UCR I would love that. So I’m sure it’s cool. Not everybody gets to do this, so it’s cool you have that attitude.
Kevin Baldes We’ve had friends throughout the years when we were trying to make it in Orange County that never made it. And we still are friends with those guys. And some of them have regular jobs, some of them have regular jobs and still play, not really trying to make it anymore, but they love playing. We are just very, very lucky and very fortunate that we were chosen to be successful at it. And we don’t take that for granted at all. We know what it means to people. Especially this far into the game. We’ve been told some really cool things. People have used our songs for their weddings. Some songs people have used to remember loved ones that have maybe passed on and that really hits home at this point in our career. It’s like, man, we’ve touched some people and that’s great and that feels good. Also on the flip side that we’ve made people very excited at shows. Like people get pumped up. That’s mainly what we want it for, is to pump people up and be stoked. Just unplug from their daily life and come to a Lit show and just have some fun.
UCR Sure! I want to go back to Tastes Like Gold for a sec. It’s coming out on June 17, 2022. Was this something you guys wrote over the pandemic or did you have it and you’ve had to sit on it for a couple of years?
Kevin Baldes No, no, no, no. It was kind of written during the pandemic. I think it might have even started prior to the pandemic. But then as the pandemic was happening, you know, through Zoom calls and that type of thing. Writing over Zoom is tough.
UCR Yeah, I bet.
Kevin Baldes But, even during the pandemic, I remember flying out and one particular song, “Mouth Shut”. We wrote it on a rooftop in downtown Nashville, actually. Because Jeremy and AJ live out in Nashville. So that was written on like a balcony part. And so you had a view of some downtown area and everything. I remember being there. I remember my wife calling and I had to excuse myself and took a call and went back. It’s weird. I remember it like it was yesterday and now we’re pushing “Mouth Shut” and we just shot a video for it. And Adrian Young from No Doubt plays the drums on that particular song. So we called Adrian and said, Hey, we’re filming a video for it in downtown L.A. you want to come out? And he said, Yeah, sure. So Adrian’s in the video. It’s really cool, man. We’ve got a deep history with him. And he’s such a good dude. It was super cool of him to take his time out and just roll on out.

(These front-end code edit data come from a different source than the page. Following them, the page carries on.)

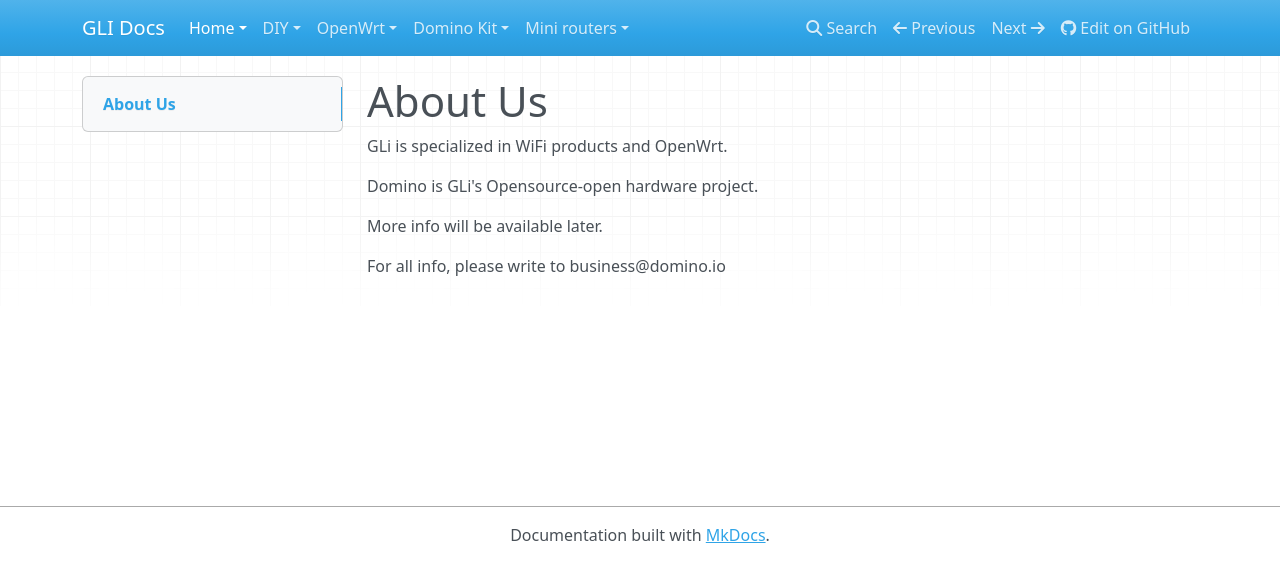
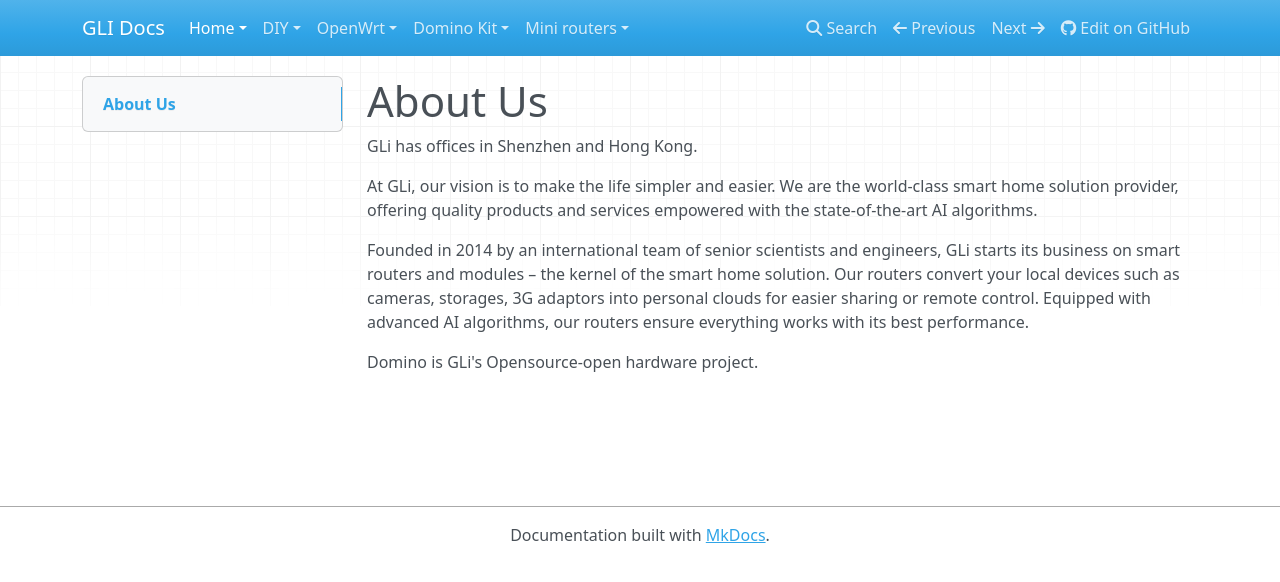
Before and after one commit to domino-team/docs, an MkDocs documentation site: the page built from docs/about.md, in a window 1280 px wide. Shown: the top 582 px of the page. Built offline with MkDocs 1.6.1, drawn with Linux system fonts in a browser that asks for light colours; nearby versions of some CDN libraries; old or Windows-style settings are respelled for this version of MkDocs.

Commit message:
modify about

```diff
--- a/docs/about.md
+++ b/docs/about.md
@@ -1,10 +1,10 @@
 About Us
 =========
 
-GLi is specialized in WiFi products and OpenWrt.
+GLi has offices in Shenzhen and Hong Kong.
+
+At GLi, our vision is to make the life simpler and easier. We are the world-class smart home solution provider, offering quality products and services empowered with the state-of-the-art AI algorithms.
+
+Founded in 2014 by an international team of senior scientists and engineers, GLi starts its business on smart routers and modules – the kernel of the smart home solution. Our routers convert your local devices such as cameras, storages, 3G adaptors into personal clouds for easier sharing or remote control. Equipped with advanced AI algorithms, our routers ensure everything works with its best performance.
 
 Domino is GLi's Opensource-open hardware project.
-
-More info will be available later.
-
-For all info, please write to business@domino.io
```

UCR I can’t wait to see that.
Kevin Baldes Yeah, it’s really cool. It’s a lot of fun. I just saw the video for the first time. I don’t even know if it’s the final cut, but I saw it like two nights ago and I was like, dude, this is really cool. The video has nothing to do with anything, and it’s just us having fun. It’s not even about “Mouth Shut”. It’s us performing “Mouth Shut” in various rooms and stuff. It’s just chaotic and cool.
UCR Thank you so much for your time, Kevin. It’s going to be awesome having you guys back in Utah.
Lit will be playing in Daybreak this Friday, June 10th. The concert is free and is recommended that Daybreak residents or their guests attend. I have a friend in Daybreak and he said you all can be his guest!
There is also a Lit meet & greet before the show. If you’re interested in purchasing a ticket to that click here.